Add to this thecollection of trademarks and copyrights that are the All-Madden Team‚Ñ¢, theMadden Bowl‚Ñ¢, the Madden Nation‚Ñ¢ and the Madden Challenge‚Ñ¢--to say nothing ofhis bus, turducken, catchphrase and induction into the Hall of Fame two weeksago--and it becomes clear that in football America, you are never far from theMadden‚Ñ¢ crowd. In fact, you'll be stepping over their sleeping bags thisweekend on your way into your local big box retailer.
ESPN, everadaptable, has even been airing on pay-per-view Inside Madden NFL 07, a $19.95tutorial on the game's new features. It's a high-water mark in advertising: aone-hour commercial you have to pay to see. That football is a simulation ofwarfare, and Madden 07 a simulation of football, and the pay-per-view asimulation of Madden--therefore the simulation of a simulation of asimulation--means you could research your master's thesis on postmoderntheories of cultural regress for only 20 bucks. Or you could just cop somesweet tips for better stickwork.
While themechanics of the game remain the same--L1 or R1 to juke the ballcarrier left orright, for example, Œß to sprint and Œî to jump--it seems that opportunities toportray the broader truths of the NFL are still being missed. To satisfydie-hard fans, in owner mode the combination RIGHT ANALOG STICK¬†+ Œü + L2should result in a 63-year-old billionaire passing out from the pain of akidney stone while lighting a Cohiba with a C note on the 1st tee at PebbleBeach. For some reason, it does not. Nor does Œ†+ D BUTTON¬†+ L3 cause yourhead coach to miss his daughter's Thanksgiving pageant for the fifth year in arow. Thus, his third wife's virtual divorce attorney can't yet put a lien onhis 401(k) either.
All of this isbeing accompanied by a national ad campaign that began as a sportswriter'sjoke, then became a viral marketing insurgency--the idea that the Madden NFLrelease date be celebrated as a national holiday so gamers could take the dayoff to play. With his tailgater's girth and his jolly appeal, the coach franklylends himself to it. "Merry Maddenoliday!‚Ñ¢" the commercials carol, andremember to check your online Maddvent‚Ñ¢ calendars! Maddenoliday‚Ñ¢ seems anunwieldy construction, though. Why didn't the EA marketeers use Madden Gras,say, or Maddeween? Cinco de Madden too ethnic?

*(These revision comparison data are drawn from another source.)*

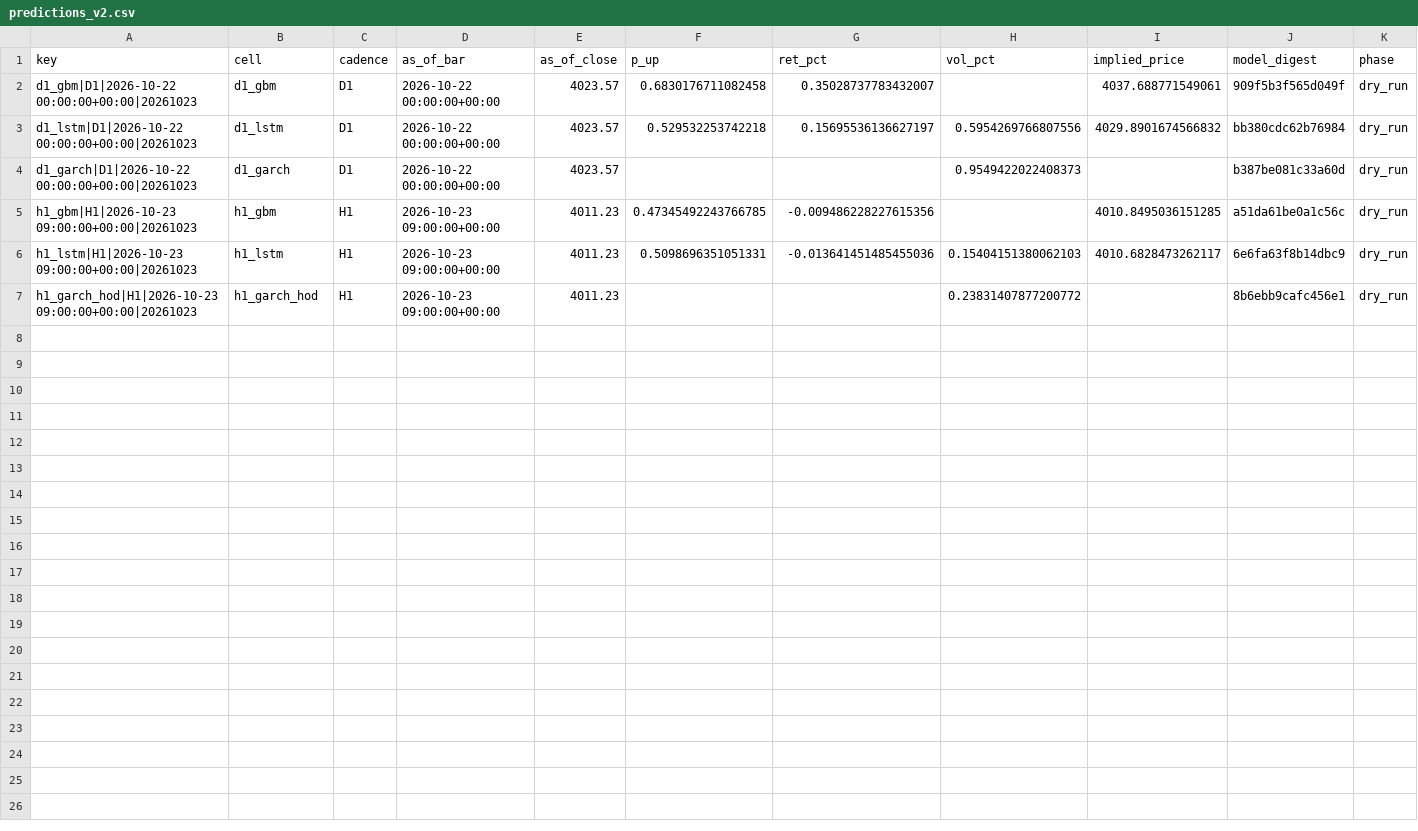
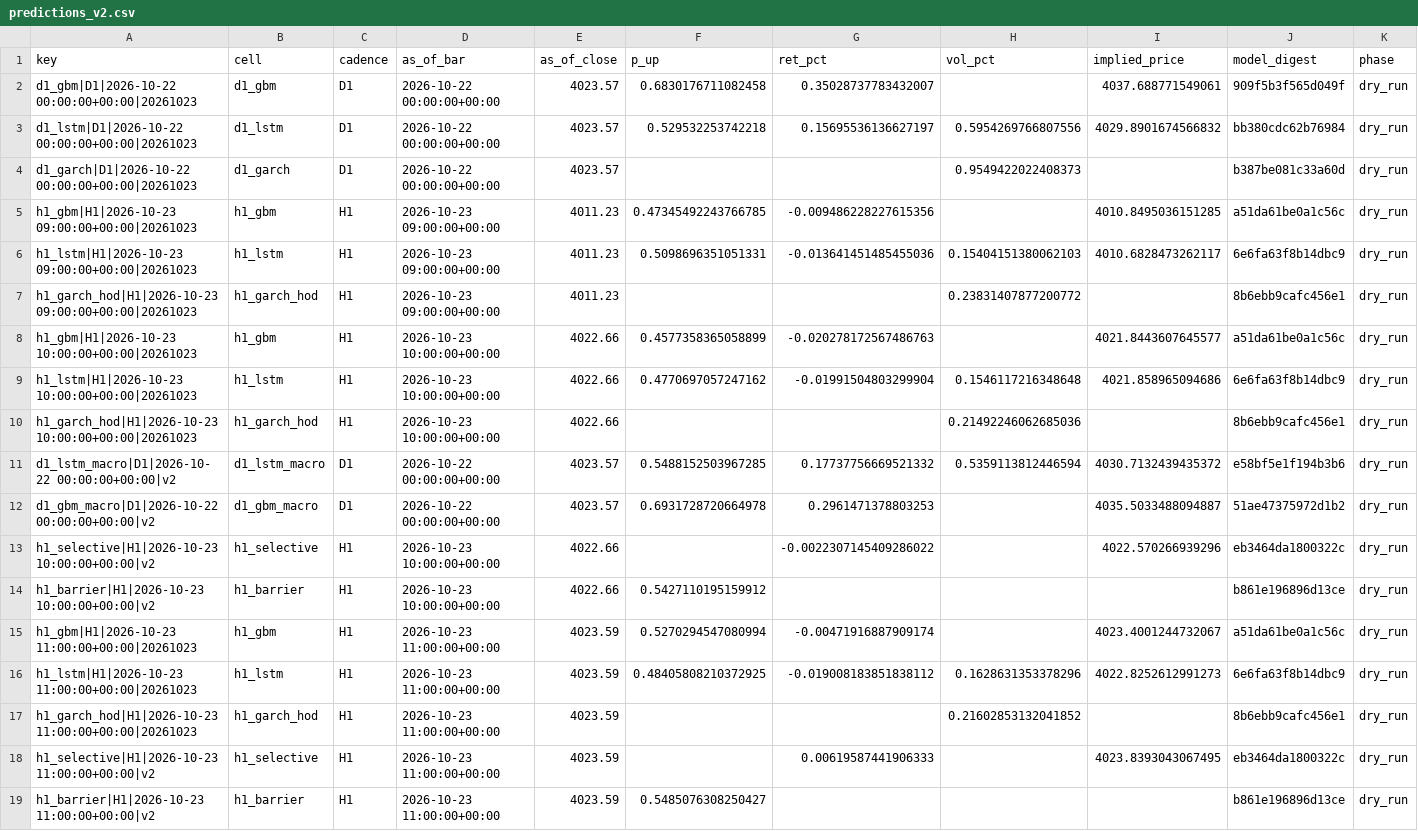
Before and after one commit to velizarMitov/EURUSD-prophet, a CSV file: results/gold/forward/predictions_v2.csv, drawn as a sheet; only a part is shown; rows hold the shown columns only; the diff names each change by its address in the sheet, - before the commit and + after, or states it on an @@ line.

Commit message:
feat: Implement round-two models for live observation and logging
- Added new models for D1 and H1 predictions, including d1_lstm_macro, d1_gbm_macro, h1_selective, and h1_barrier.
- Introduced logging functionality for predictions and settlements in v2 format.
- Updated forward logger to handle new model predictions and settlements.
- Created new CSV files for artifact manifests and settlements.
- Enhanced tests to validate the new logging and settling mechanisms for v2 models.
- Ensured backward compatibility with existing models and logging structures.

```diff
--- a/results/gold/forward/predictions_v2.csv
+++ b/results/gold/forward/predictions_v2.csv
+row 8: h1_gbm|H1|2026-10-23 10:00:00+00:00|20261023 | h1_gbm | H1 | 2026-10-23 10:00:00+00:00 | 4022.66 | 0.4577358365058899 | -0.020278172567486763 |  | 4021.8443607645577 | a51da61be0a1c56c | dry_run
+row 9: h1_lstm|H1|2026-10-23 10:00:00+00:00|20261023 | h1_lstm | H1 | 2026-10-23 10:00:00+00:00 | 4022.66 | 0.4770697057247162 | -0.01991504803299904 | 0.1546117216348648 | 4021.858965094686 | 6e6fa63f8b14dbc9 | dry_run
+row 10: h1_garch_hod|H1|2026-10-23 10:00:00+00:00|20261023 | h1_garch_hod | H1 | 2026-10-23 10:00:00+00:00 | 4022.66 |  |  | 0.21492246062685036 |  | 8b6ebb9cafc456e1 | dry_run
+row 11: d1_lstm_macro|D1|2026-10-22 00:00:00+00:00|v2 | d1_lstm_macro | D1 | 2026-10-22 00:00:00+00:00 | 4023.57 | 0.5488152503967285 | 0.17737756669521332 | 0.5359113812446594 | 4030.7132439435372 | e58bf5e1f194b3b6 | dry_run
+row 12: d1_gbm_macro|D1|2026-10-22 00:00:00+00:00|v2 | d1_gbm_macro | D1 | 2026-10-22 00:00:00+00:00 | 4023.57 | 0.6931728720664978 | 0.2961471378803253 |  | 4035.5033488094887 | 51ae47375972d1b2 | dry_run
+row 13: h1_selective|H1|2026-10-23 10:00:00+00:00|v2 | h1_selective | H1 | 2026-10-23 10:00:00+00:00 | 4022.66 |  | -0.0022307145409286022 |  | 4022.570266939296 | eb3464da1800322c | dry_run
+row 14: h1_barrier|H1|2026-10-23 10:00:00+00:00|v2 | h1_barrier | H1 | 2026-10-23 10:00:00+00:00 | 4022.66 | 0.5427110195159912 |  |  |  | b861e196896d13ce | dry_run
+row 15: h1_gbm|H1|2026-10-23 11:00:00+00:00|20261023 | h1_gbm | H1 | 2026-10-23 11:00:00+00:00 | 4023.59 | 0.5270294547080994 | -0.00471916887909174 |  | 4023.4001244732067 | a51da61be0a1c56c | dry_run
+row 16: h1_lstm|H1|2026-10-23 11:00:00+00:00|20261023 | h1_lstm | H1 | 2026-10-23 11:00:00+00:00 | 4023.59 | 0.48405808210372925 | -0.019008183851838112 | 0.1628631353378296 | 4022.8252612991273 | 6e6fa63f8b14dbc9 | dry_run
+row 17: h1_garch_hod|H1|2026-10-23 11:00:00+00:00|20261023 | h1_garch_hod | H1 | 2026-10-23 11:00:00+00:00 | 4023.59 |  |  | 0.21602853132041852 |  | 8b6ebb9cafc456e1 | dry_run
+row 18: h1_selective|H1|2026-10-23 11:00:00+00:00|v2 | h1_selective | H1 | 2026-10-23 11:00:00+00:00 | 4023.59 |  | 0.00619587441906333 |  | 4023.8393043067495 | eb3464da1800322c | dry_run
+row 19: h1_barrier|H1|2026-10-23 11:00:00+00:00|v2 | h1_barrier | H1 | 2026-10-23 11:00:00+00:00 | 4023.59 | 0.5485076308250427 |  |  |  | b861e196896d13ce | dry_run
```
Also changed, not shown: results/external_kronos/kronos_vol_log.csv, results/gold/forward/health.csv, 21 other files.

Certainly the mostlyrical fit would be RaMadden, but given the current state of human affairshere on Planet Madden, one can see why this didn't get much love in the pitchmeetings.
In his bookEverything Bad Is Good for You, author Steven Johnson suggests that videogames, rather than dumbing us down, actually make us smarter by honing ourproblem-solving skills in the virtual world. This is only half true. Withoutreal-world consequences, video games make us no smarter emotionally, andintellect unleavened by empathy is the empty triumph of the technocrat.
Like war, footballis an unforgiving calculus of physical violence. Deliver more pain than youabsorb, and you're likely a winner. Take the violence out of football, erasethe pain given and taken, reduce the grunt and the struggle to the push of abutton, eliminate the magnificent inconsistencies of the human heart and itscapacity for courage or cowardice, and the game, the war, is no more than afast-twitch exercise--a battle fought without personal cost. It is causewithout effect, a victory only for technology and opposable thumbs.
From the Midwestto the Middle East we inhabit a world where too many of us have alreadydetached action from consequence and rationality from empathy. The proof ofwhich is this: Right now someone somewhere presses a button and a bomb dropsout of the clouds. Hands and eyes raised to the sky, what can any of us,anywhere, on this Madden Planet say but,
• Steve Rushin ison vacation.
In football America, you are never far from the Maddencrowd. In fact, you'll be stepping over their sleeping bags this weekend onyour way to your local big box retailer.